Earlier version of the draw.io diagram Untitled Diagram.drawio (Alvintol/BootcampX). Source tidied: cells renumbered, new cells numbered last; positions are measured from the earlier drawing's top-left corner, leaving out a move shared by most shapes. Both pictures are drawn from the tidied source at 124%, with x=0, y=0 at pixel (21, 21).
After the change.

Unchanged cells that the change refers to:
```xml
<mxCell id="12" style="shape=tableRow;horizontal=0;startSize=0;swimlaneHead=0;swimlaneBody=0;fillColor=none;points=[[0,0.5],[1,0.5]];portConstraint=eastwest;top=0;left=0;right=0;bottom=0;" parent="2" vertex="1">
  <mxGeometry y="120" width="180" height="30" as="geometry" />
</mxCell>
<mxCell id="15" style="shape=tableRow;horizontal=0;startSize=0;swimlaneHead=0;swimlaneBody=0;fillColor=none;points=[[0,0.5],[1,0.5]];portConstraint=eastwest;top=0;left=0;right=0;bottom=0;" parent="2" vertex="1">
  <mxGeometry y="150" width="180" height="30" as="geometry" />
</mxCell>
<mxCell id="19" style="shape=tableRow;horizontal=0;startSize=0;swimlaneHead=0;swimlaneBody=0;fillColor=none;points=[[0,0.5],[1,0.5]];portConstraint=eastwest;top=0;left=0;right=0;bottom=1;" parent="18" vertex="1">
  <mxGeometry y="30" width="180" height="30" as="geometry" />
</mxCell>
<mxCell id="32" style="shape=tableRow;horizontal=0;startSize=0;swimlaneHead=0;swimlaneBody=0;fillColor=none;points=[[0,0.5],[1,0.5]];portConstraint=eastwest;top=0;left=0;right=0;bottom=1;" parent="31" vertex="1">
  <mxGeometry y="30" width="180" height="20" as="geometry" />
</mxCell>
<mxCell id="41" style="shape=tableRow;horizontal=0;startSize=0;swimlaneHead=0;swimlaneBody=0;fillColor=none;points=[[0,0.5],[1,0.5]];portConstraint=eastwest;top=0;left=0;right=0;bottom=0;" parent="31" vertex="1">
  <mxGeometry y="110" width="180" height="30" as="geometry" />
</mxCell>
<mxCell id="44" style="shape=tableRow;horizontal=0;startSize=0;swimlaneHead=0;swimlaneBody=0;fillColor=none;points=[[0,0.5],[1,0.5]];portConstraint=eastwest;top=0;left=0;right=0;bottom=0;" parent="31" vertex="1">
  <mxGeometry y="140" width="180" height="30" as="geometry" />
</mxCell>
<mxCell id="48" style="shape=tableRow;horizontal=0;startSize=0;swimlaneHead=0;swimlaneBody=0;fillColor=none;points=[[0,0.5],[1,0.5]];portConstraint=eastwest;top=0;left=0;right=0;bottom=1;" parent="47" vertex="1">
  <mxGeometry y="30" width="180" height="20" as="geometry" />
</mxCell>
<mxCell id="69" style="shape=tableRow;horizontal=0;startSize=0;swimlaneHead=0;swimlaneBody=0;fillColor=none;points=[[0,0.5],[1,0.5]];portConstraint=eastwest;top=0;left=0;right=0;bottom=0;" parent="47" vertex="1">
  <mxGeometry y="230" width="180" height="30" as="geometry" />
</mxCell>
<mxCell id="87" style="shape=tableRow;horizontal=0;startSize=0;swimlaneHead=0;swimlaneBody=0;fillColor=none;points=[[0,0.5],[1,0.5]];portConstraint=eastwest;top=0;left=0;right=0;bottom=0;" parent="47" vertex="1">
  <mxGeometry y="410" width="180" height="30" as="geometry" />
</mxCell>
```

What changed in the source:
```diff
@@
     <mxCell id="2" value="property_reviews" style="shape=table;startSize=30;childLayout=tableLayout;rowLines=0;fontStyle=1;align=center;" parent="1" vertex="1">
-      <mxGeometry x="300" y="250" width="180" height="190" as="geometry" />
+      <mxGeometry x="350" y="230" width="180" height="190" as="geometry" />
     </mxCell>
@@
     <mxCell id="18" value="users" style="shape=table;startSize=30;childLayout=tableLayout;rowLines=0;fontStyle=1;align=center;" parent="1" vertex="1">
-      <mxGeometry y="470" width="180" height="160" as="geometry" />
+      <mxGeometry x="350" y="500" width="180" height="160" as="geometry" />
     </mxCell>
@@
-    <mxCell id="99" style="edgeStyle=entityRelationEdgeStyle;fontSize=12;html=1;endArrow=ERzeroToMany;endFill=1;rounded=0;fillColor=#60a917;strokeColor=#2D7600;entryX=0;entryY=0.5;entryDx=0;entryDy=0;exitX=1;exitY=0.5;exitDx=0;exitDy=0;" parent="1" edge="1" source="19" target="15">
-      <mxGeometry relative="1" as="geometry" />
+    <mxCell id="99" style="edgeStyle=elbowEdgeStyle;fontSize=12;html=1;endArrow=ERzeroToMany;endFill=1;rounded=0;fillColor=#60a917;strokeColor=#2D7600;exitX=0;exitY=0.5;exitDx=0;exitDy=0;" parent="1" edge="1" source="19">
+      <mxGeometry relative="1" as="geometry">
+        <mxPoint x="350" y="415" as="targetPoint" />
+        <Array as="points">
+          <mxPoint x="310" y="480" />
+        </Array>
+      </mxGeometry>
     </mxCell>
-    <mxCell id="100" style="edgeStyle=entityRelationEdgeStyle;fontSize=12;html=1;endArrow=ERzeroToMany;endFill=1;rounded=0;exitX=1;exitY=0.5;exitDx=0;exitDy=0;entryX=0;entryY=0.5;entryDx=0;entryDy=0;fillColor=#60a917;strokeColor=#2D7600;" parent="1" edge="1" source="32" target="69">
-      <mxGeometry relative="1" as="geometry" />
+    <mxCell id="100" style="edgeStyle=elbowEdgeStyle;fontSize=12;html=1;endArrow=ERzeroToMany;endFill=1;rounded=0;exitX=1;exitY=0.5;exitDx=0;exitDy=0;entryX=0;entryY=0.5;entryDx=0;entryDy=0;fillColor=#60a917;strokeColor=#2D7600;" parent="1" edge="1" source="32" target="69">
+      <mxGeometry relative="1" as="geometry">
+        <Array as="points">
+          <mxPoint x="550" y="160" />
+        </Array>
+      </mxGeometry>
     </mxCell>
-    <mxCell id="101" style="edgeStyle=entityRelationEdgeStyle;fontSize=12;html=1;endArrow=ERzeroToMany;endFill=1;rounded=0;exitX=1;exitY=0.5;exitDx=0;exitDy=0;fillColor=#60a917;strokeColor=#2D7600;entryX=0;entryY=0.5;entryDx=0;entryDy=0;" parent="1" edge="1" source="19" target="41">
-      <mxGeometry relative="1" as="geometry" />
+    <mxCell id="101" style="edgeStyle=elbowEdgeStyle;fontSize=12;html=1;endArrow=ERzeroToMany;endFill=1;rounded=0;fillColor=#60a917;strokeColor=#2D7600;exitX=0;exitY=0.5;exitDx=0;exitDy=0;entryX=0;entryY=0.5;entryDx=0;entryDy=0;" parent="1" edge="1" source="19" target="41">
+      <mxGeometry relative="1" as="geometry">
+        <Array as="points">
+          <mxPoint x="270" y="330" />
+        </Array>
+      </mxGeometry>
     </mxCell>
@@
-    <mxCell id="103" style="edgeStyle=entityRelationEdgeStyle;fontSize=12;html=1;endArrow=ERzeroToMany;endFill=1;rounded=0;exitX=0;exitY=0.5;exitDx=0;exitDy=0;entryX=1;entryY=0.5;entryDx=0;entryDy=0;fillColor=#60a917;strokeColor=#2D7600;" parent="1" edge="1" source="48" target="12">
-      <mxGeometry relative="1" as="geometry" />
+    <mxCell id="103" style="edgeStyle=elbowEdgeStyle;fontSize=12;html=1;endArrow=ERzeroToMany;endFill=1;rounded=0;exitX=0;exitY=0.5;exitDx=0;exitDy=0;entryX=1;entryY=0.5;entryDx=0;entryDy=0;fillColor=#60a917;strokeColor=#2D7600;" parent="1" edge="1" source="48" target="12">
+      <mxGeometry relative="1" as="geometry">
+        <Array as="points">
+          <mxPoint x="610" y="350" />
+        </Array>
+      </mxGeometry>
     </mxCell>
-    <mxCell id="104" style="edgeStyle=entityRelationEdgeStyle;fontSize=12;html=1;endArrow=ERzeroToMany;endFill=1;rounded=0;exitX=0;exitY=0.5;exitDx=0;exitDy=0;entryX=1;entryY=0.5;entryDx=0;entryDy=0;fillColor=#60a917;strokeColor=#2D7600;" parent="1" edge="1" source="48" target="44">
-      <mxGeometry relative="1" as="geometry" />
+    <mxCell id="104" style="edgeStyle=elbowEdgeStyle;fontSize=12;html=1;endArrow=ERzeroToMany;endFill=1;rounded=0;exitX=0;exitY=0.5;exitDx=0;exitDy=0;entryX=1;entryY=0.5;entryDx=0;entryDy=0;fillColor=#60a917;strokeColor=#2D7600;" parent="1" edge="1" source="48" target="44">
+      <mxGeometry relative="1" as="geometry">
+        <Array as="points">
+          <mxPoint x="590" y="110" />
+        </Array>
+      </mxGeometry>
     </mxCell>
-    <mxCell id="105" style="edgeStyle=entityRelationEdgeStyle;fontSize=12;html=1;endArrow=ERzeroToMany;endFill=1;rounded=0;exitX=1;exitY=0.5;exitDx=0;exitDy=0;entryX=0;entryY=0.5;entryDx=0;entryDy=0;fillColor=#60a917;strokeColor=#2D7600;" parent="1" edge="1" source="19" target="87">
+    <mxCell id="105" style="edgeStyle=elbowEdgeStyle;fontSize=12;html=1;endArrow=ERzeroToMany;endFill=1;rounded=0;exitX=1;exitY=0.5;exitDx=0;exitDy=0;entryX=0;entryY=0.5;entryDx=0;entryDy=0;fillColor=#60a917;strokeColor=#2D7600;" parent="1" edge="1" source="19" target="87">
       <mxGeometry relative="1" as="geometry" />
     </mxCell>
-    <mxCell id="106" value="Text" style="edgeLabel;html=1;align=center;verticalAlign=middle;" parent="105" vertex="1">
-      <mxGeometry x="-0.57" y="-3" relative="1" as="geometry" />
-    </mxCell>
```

● **ASSIGNMENT**: Please show every line of the entries above that contains the word "value".

● **ANSWER SPACE**:
     <mxCell id="2" value="property_reviews" style="shape=table;startSize=30;childLayout=tableLayout;rowLines=0;fontStyle=1;align=center;" parent="1" vertex="1">
     <mxCell id="18" value="users" style="shape=table;startSize=30;childLayout=tableLayout;rowLines=0;fontStyle=1;align=center;" parent="1" vertex="1">
-    <mxCell id="106" value="Text" style="edgeLabel;html=1;align=center;verticalAlign=middle;" parent="105" vertex="1">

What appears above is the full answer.